DATA FOR THIS EXERCISE: Begin

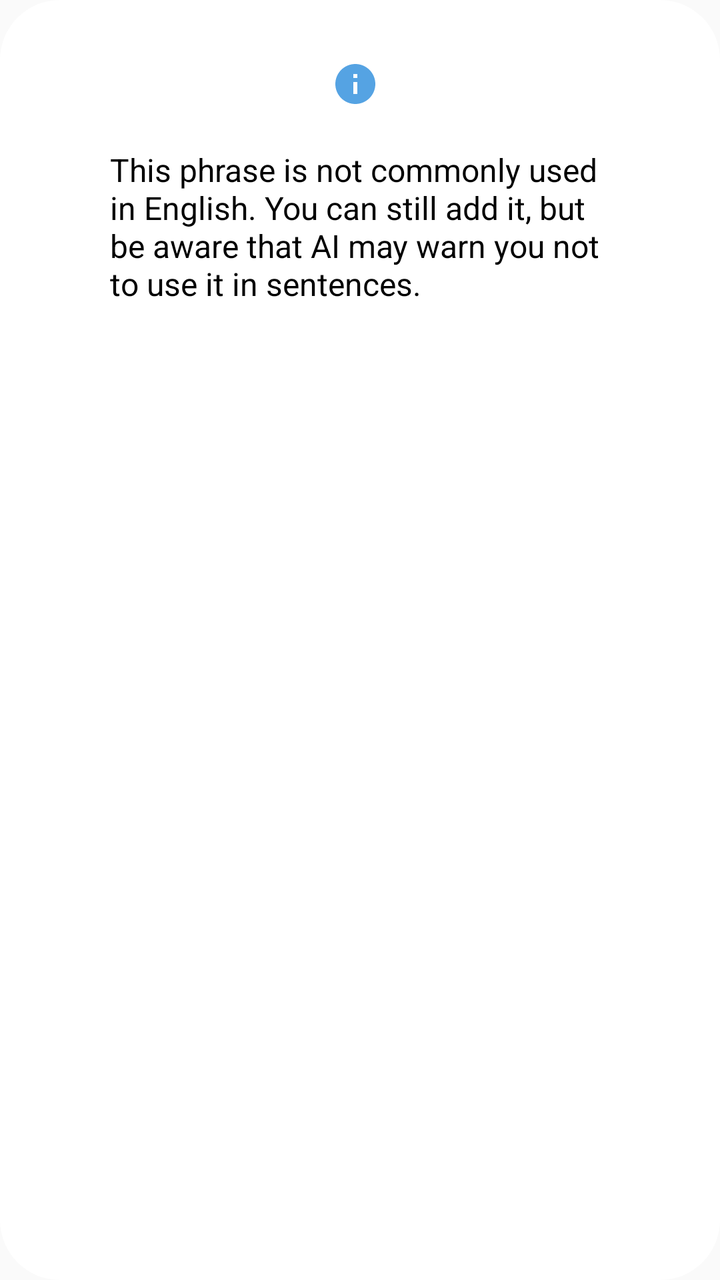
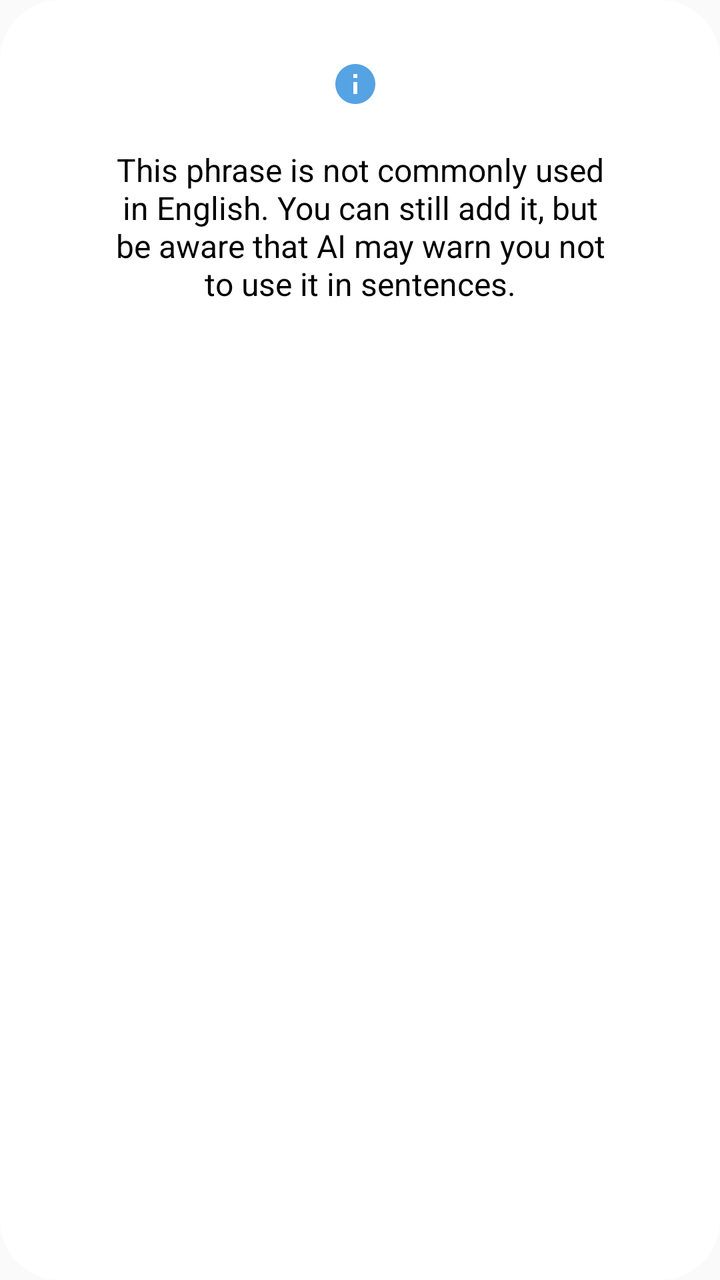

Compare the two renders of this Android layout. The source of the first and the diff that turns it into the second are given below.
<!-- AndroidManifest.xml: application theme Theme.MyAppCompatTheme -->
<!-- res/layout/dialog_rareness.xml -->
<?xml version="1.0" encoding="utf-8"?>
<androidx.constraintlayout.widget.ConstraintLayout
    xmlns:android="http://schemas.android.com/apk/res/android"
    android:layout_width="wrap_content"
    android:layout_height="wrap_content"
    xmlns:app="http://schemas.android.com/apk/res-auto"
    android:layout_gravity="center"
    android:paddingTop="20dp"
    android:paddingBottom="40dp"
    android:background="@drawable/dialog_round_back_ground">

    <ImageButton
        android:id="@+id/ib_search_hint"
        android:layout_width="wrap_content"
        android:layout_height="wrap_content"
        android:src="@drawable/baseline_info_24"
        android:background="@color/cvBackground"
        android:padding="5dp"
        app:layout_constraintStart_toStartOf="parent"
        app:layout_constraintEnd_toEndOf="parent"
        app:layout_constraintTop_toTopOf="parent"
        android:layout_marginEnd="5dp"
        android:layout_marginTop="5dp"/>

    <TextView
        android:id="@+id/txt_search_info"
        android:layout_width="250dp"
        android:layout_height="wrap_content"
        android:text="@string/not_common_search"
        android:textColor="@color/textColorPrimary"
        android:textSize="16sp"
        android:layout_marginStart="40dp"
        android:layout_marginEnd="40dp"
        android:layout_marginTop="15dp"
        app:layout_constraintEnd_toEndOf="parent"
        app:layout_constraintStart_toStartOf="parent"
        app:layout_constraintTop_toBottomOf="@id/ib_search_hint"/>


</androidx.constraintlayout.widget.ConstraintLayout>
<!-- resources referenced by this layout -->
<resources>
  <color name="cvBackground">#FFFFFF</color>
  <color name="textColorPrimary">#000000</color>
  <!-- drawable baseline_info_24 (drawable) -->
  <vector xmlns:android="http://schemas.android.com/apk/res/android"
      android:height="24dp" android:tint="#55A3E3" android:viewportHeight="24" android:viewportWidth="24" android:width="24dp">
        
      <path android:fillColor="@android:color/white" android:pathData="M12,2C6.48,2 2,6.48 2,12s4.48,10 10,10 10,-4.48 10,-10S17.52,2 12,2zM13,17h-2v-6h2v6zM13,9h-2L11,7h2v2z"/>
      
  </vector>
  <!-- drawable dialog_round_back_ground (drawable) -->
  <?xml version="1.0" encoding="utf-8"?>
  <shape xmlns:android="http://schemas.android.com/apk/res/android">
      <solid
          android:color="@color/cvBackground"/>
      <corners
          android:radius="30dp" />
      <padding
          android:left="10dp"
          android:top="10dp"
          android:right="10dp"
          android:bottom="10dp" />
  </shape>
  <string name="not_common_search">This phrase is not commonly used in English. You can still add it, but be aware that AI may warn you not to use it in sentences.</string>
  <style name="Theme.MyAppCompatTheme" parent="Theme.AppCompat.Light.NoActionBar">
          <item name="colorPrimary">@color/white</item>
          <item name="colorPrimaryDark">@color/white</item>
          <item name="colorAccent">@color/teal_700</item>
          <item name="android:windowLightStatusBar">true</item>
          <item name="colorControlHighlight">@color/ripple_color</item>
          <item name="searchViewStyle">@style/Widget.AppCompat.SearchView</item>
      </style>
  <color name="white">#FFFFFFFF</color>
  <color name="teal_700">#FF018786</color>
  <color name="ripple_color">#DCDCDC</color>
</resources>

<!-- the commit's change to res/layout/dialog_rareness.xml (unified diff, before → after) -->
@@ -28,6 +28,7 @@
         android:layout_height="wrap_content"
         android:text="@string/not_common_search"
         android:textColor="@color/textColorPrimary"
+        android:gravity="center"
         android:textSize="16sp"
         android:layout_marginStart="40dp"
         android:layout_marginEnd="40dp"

DATA FOR THIS EXERCISE: End
DATA FOR THIS EXERCISE: Begin

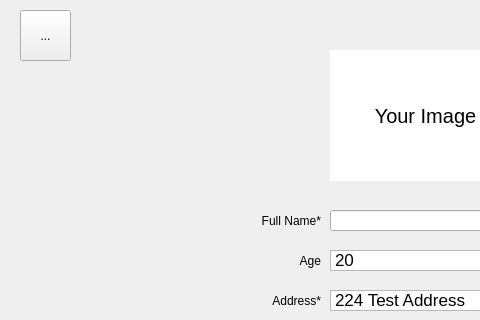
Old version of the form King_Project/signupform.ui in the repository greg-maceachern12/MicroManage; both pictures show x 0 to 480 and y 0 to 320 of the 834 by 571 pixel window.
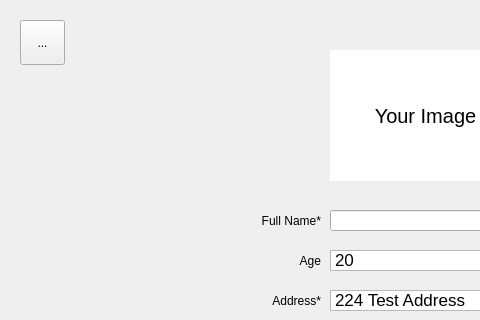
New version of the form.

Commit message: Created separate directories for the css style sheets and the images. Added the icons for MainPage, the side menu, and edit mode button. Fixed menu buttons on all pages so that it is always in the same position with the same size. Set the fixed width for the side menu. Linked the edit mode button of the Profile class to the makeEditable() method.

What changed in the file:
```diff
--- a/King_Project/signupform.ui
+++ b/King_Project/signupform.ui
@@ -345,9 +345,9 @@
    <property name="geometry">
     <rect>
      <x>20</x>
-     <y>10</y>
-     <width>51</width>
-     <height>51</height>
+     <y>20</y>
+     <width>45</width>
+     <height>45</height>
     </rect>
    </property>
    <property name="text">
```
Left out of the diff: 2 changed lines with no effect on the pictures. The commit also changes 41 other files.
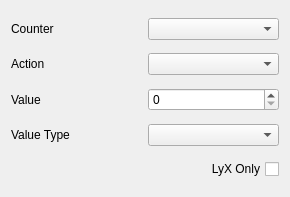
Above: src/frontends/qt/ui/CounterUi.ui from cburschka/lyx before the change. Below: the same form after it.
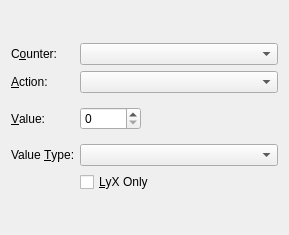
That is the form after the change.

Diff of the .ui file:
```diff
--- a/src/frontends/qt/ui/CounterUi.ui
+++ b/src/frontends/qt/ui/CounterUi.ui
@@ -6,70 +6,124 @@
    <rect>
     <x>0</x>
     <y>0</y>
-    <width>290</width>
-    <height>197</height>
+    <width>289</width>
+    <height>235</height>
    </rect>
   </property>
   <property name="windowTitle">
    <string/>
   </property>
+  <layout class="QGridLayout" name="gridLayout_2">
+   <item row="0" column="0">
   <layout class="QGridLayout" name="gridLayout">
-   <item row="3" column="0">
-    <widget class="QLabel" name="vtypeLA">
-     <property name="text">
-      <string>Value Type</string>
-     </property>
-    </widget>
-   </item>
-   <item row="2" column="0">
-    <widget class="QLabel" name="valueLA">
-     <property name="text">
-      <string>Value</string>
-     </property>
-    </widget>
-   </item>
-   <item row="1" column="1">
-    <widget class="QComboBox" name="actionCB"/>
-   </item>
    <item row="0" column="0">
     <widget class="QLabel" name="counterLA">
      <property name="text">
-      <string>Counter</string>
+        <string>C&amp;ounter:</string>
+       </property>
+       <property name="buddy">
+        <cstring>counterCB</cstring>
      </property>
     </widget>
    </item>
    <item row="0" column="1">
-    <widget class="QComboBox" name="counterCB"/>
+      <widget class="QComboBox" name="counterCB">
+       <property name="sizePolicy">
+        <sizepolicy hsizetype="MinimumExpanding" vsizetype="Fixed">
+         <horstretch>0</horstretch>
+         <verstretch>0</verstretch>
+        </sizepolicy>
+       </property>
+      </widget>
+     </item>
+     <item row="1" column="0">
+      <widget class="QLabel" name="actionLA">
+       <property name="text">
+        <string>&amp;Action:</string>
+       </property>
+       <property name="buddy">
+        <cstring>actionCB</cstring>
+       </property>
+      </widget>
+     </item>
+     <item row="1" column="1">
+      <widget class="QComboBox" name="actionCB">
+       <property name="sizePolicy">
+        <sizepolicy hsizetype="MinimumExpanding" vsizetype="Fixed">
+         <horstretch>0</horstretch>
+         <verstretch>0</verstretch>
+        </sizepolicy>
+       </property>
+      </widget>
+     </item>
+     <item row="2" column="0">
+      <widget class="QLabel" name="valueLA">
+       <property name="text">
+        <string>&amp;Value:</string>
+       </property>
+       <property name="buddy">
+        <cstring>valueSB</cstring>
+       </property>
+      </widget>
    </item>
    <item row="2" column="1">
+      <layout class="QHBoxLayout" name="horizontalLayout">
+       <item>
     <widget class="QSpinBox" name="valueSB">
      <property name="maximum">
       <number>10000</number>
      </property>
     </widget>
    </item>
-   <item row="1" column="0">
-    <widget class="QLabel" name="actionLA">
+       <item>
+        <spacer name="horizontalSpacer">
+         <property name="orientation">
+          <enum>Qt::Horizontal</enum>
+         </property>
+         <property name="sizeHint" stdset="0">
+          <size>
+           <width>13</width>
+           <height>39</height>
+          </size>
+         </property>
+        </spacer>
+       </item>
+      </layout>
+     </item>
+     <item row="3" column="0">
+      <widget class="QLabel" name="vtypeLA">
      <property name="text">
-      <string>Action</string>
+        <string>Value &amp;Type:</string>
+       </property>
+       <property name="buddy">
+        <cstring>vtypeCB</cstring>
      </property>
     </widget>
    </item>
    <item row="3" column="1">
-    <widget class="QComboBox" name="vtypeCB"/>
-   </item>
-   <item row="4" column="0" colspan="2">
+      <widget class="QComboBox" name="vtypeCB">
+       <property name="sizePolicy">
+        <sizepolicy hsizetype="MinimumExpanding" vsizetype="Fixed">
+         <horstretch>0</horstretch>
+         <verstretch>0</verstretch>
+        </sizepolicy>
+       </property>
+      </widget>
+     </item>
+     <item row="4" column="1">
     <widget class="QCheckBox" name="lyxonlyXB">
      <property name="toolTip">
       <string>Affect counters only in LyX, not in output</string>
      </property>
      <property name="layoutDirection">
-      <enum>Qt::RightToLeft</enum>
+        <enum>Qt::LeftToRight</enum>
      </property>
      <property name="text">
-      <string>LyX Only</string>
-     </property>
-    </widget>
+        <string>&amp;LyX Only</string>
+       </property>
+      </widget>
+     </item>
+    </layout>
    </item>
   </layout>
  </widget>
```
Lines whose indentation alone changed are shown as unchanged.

DATA FOR THIS EXERCISE: End
DATA FOR THIS EXERCISE: Begin

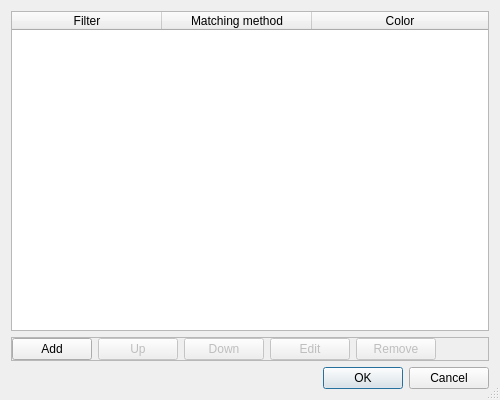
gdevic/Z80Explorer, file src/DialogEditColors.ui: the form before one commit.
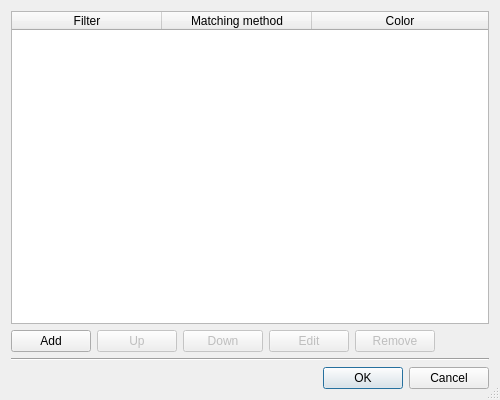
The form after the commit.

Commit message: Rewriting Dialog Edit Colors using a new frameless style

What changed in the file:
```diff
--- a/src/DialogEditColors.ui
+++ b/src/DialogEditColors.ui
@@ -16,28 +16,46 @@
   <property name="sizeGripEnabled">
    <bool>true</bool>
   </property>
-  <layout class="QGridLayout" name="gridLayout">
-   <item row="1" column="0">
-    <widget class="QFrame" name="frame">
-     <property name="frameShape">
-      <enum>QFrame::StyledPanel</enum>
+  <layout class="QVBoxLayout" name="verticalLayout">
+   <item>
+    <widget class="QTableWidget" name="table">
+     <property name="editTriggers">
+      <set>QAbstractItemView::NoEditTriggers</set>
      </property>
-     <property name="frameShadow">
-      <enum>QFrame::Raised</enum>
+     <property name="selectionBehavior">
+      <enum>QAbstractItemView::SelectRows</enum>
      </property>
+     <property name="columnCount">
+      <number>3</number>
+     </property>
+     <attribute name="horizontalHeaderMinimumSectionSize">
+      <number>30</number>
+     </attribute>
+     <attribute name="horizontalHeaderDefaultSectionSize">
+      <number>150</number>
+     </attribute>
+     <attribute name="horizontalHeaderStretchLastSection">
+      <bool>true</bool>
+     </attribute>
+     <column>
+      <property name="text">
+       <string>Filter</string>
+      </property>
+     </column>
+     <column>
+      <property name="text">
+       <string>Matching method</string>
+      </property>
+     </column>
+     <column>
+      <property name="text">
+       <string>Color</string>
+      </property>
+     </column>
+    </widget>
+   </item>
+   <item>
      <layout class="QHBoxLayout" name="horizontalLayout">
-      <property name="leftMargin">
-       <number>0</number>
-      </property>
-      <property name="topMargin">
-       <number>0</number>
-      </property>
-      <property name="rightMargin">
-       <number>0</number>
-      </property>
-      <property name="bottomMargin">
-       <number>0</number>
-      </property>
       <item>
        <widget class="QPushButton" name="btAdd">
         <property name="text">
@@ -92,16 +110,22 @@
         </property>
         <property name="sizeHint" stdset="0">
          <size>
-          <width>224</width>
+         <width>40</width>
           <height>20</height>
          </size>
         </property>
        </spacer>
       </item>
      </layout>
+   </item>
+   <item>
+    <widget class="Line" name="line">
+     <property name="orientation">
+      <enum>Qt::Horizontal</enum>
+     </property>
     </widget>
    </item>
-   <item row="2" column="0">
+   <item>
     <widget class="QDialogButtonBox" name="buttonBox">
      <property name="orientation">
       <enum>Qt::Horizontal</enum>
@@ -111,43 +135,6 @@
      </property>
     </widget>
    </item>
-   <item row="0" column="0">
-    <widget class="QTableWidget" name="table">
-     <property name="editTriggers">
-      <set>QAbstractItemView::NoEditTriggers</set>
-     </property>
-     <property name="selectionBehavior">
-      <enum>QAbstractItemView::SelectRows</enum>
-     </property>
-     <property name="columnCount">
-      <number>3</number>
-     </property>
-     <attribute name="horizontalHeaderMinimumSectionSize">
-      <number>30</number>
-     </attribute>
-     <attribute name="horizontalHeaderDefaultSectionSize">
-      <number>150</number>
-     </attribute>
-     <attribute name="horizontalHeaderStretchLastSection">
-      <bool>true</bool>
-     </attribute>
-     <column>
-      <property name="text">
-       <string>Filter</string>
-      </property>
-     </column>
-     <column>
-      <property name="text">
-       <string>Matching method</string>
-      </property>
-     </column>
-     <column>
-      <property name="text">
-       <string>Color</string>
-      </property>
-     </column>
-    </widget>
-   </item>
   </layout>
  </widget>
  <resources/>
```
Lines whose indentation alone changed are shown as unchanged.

DATA FOR THIS EXERCISE: End

Only the lines above starting at the line that holds "<!-- drawable dialog_round_back_ground" and ending at the line that holds "</resources>" are to be repeated, exactly and in full.

  <!-- drawable dialog_round_back_ground (drawable) -->
  <?xml version="1.0" encoding="utf-8"?>
  <shape xmlns:android="http://schemas.android.com/apk/res/android">
      <solid
          android:color="@color/cvBackground"/>
      <corners
          android:radius="30dp" />
      <padding
          android:left="10dp"
          android:top="10dp"
          android:right="10dp"
          android:bottom="10dp" />
  </shape>
  <string name="not_common_search">This phrase is not commonly used in English. You can still add it, but be aware that AI may warn you not to use it in sentences.</string>
  <style name="Theme.MyAppCompatTheme" parent="Theme.AppCompat.Light.NoActionBar">
          <item name="colorPrimary">@color/white</item>
          <item name="colorPrimaryDark">@color/white</item>
          <item name="colorAccent">@color/teal_700</item>
          <item name="android:windowLightStatusBar">true</item>
          <item name="colorControlHighlight">@color/ripple_color</item>
          <item name="searchViewStyle">@style/Widget.AppCompat.SearchView</item>
      </style>
  <color name="white">#FFFFFFFF</color>
  <color name="teal_700">#FF018786</color>
  <color name="ripple_color">#DCDCDC</color>
</resources>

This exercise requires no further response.